From the syphilis outbreak to COVID-19, Black people have struggled during national health crises throughout history. Some may be familiar with the general—more blatant—discrimination Black people continue to face in this country, but they may be less aware of how racism manifests in the medical field. From 1932 to 1972, many Black patients were given -- without consent -- ineffective “medical” treatment that furthered ailment, suffering, and death in exchange for free medical care: this was known as the Tuskegee Experiment. According to the Young Women’s Christian Association, medical racism is “ the systematic and wide-spread racism against people of color within the medical system.” Both contemporary and historical statistics and personal accounts emphasize the lack of trust felt by many Black Americans towards American medicine, which has jeopardized their health time and time again.

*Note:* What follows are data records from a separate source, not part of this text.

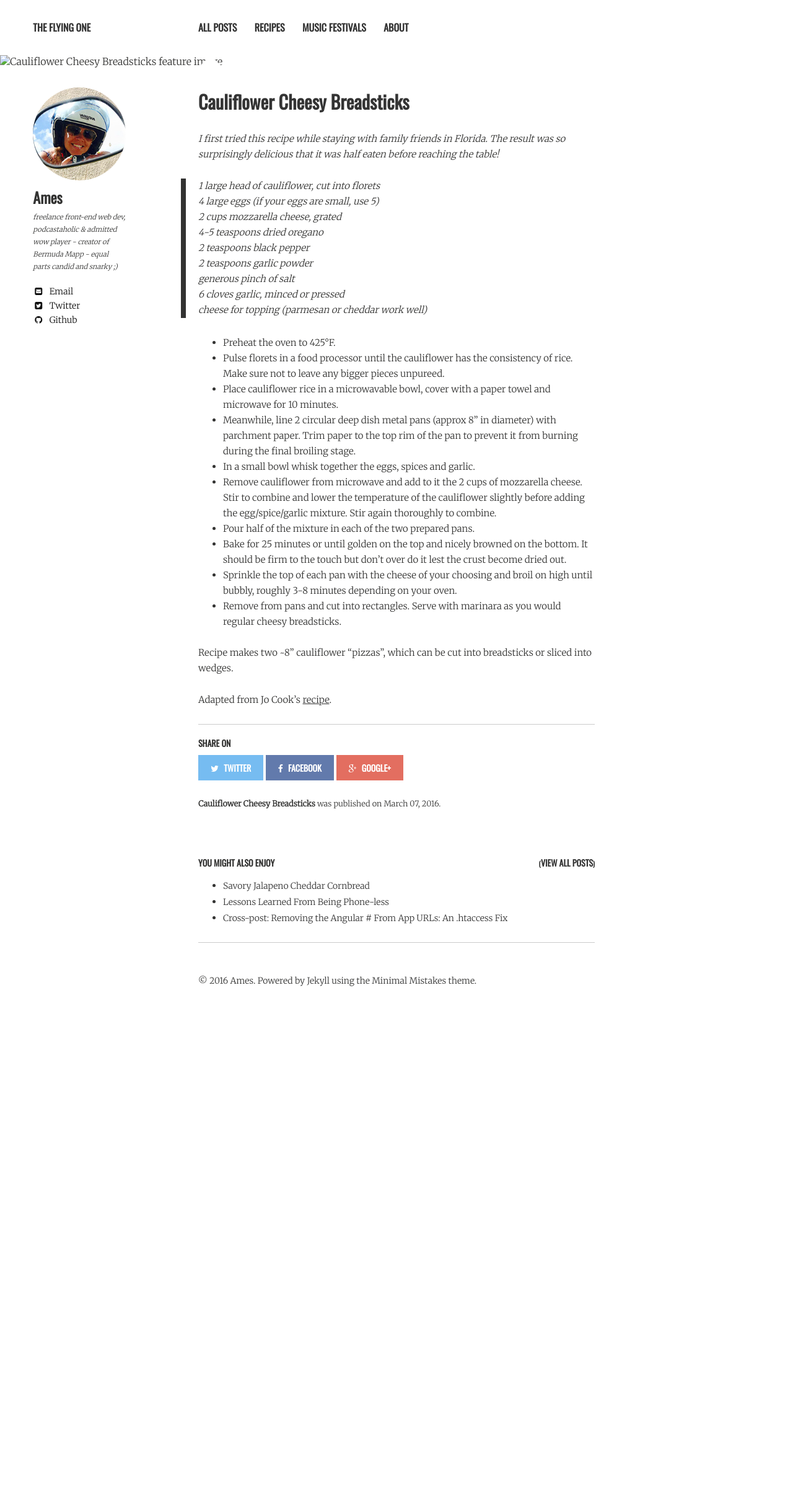
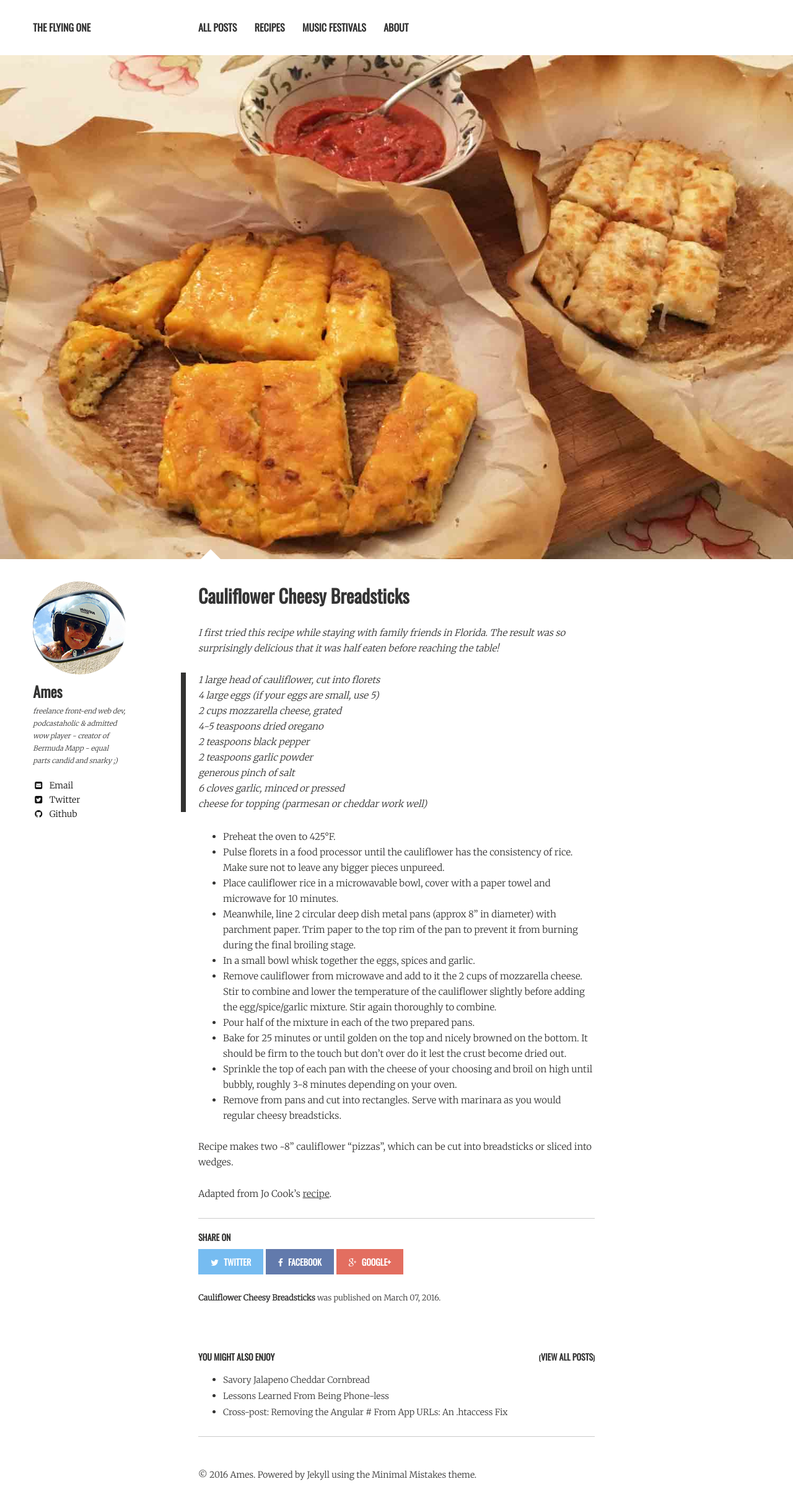
Before and after one commit to amypeniston/blog, a Jekyll site: the page built from _posts/2016-03-07-cauliflower-cheesy-breadsticks.markdown, in a window 1280 px wide. Shown: the whole page at 62% size. Built offline with Jekyll 4.4.1, drawn with Linux system fonts in a browser that asks for light colours; nearby versions of some CDN libraries; before the commit the page ends 1639 px from its top, so only the background shows below that.

Commit message:
fixed bad image url

```diff
--- a/_posts/2016-03-07-cauliflower-cheesy-breadsticks.markdown
+++ b/_posts/2016-03-07-cauliflower-cheesy-breadsticks.markdown
@@ -6,7 +6,7 @@ categories:
 excerpt: You'll think it's pizza dough...but it's actually cauliflower!
 tags: [cauliflower, savory, cheese, appetizer, baking]
 image:
-  feature: 2015/10/cauliflower-cheesy-breadsticks.jpg
+  feature: 2016/03/cauliflower-cheesy-breadsticks.jpg
 ---
 
 *I first tried this recipe while staying with family friends in Florida. The result was so surprisingly delicious that it was half eaten before reaching the table!*
```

Prime manifestations of medical racism can be observed to this day. Black people in the United States are 3.7 times more likely to be hospitalized from COVID-19 and 2.8 times more likely to die from the virus than their white counterparts (CDC). This unjust disparity is because Black people tend to work more “essential jobs” or lower-income jobs due to a history of discrimination in many economic aspects: the lack of generational wealth, college degrees, and more. So, close-quartered jobs—working at a supermarket, a retail store, or any job that requires physical human interaction and the inability to work remotely—are more common occupations in the Black community: this poses greater health risks for them. Another historical example of an unfortunate and risky disposition of Black Americans appeared during the HIV/AIDS epidemic. The lack of healthcare and social care for Black people contributed to them having the highest number of cases among those diagnosed and accounting for 43% of cases in the United States (CDC,

In addition to inaccessibility worsening the relationship between Black people and American medicine, there lies interpersonal and structural prejudice—written and unwritten—that the community faces. According to a case study by the Journal of General Internal Medicine, African Americans are more likely to distrust physicians due to incompetence during their visits, which often leads to a decline in returning patients. One participant claimed that due to their lack of insurance, the doctors who are more interested in the money did not show true care for them. Additionally, due to these subpar experiences, in recent months, the display of hesitance by many Black people toward the COVID-19 vaccine has increased (TIME).

Even when money is not of concern, prominent figures also experience medical racism. For example, Serena Williams was denied a CT scan after giving birth, which almost proved fatal. She claimed that doctors and the health care system have not been listening to Black women, even when confronted with their blatant pain and suffering. Williams is not alone in this claim. The CDC reports that Black women are 3.2 times more likely to die during childbirth than their white female counterparts (CDC). Much of the disbelief and discredit to Black people in their confession of discomfort lies within America and Europe’s dark history involving eugenics.

Nominal sciences may be a new concept for some. Science is supposed to be one of the most objective structures to ever exist, but unfortunately, it can be severely partial. Defined as “the practice or advocacy of improving the human species by selectively mating people with specific desirable hereditary traits ( Editors),” eugenics is no innocent pseudoscience. Eugenics has been used to justify the aforementioned injustices (Serena Williams’ strength, the expendability of Black people in the Tuskegee Experiment). It was used to fuel the violence of World War Nazis—as well as some practices of American scientists in the 19th and 20th century—to prove that Jewish people and Black people had inferior anatomical features compared to those of their “racial superiors.” To this day, much of the prejudiced thinking of said scientists has become entangled in the medical field, harming many Black people who seek help for their ailments.

This piece may cause anger, frustration, or fear for the reader. Many are not doctors but still have the power to fight and advocate. Christine Akechi, a British OB/GYN writing for the British Medical Journal (BMJ), suggests that honest conversations are key and that they come in many forms: discussing the lack of reconciliation of medical racism in much Western history, providing equitable and fair access to medical care, dismantling closed mindsets, and opening the floor to more caring and urging behavior against injustice. Hopefully, this article spreads awareness so that when encountering medical racism, one will stand and educate. As James Baldwin once said, “not everything that is faced can be changed, but nothing can be changed until it is faced.”